■ What needs to be done ■
Go through the entries below and return every line that contains "velocity".

*** Records supplied ***

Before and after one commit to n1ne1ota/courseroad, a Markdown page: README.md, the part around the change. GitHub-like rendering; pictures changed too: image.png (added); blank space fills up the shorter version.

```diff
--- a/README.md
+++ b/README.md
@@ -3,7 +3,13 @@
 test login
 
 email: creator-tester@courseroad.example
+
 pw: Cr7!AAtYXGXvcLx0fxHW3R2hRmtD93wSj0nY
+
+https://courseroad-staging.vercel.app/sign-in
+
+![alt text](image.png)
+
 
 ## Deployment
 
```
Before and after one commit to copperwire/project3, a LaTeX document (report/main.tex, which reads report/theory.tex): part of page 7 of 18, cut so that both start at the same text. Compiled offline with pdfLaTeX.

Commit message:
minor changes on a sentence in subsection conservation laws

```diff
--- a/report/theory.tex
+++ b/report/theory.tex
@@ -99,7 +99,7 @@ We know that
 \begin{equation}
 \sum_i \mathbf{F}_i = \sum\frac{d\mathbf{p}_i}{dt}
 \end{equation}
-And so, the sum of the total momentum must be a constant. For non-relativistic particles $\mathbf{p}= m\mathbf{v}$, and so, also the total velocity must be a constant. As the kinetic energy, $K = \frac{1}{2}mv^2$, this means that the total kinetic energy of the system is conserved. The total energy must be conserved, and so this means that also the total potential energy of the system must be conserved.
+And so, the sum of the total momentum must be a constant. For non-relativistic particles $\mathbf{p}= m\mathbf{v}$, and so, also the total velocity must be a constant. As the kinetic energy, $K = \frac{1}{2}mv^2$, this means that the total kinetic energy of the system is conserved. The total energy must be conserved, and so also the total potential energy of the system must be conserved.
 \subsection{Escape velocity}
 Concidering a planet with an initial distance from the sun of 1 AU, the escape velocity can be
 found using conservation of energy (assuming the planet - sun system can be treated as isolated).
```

*** End of Records supplied ***

■ Exercise response ■
-And so, the sum of the total momentum must be a constant. For non-relativistic particles $\mathbf{p}= m\mathbf{v}$, and so, also the total velocity must be a constant. As the kinetic energy, $K = \frac{1}{2}mv^2$, this means that the total kinetic energy of the system is conserved. The total energy must be conserved, and so this means that also the total potential energy of the system must be conserved.
+And so, the sum of the total momentum must be a constant. For non-relativistic particles $\mathbf{p}= m\mathbf{v}$, and so, also the total velocity must be a constant. As the kinetic energy, $K = \frac{1}{2}mv^2$, this means that the total kinetic energy of the system is conserved. The total energy must be conserved, and so also the total potential energy of the system must be conserved.
 \subsection{Escape velocity}
 Concidering a planet with an initial distance from the sun of 1 AU, the escape velocity can be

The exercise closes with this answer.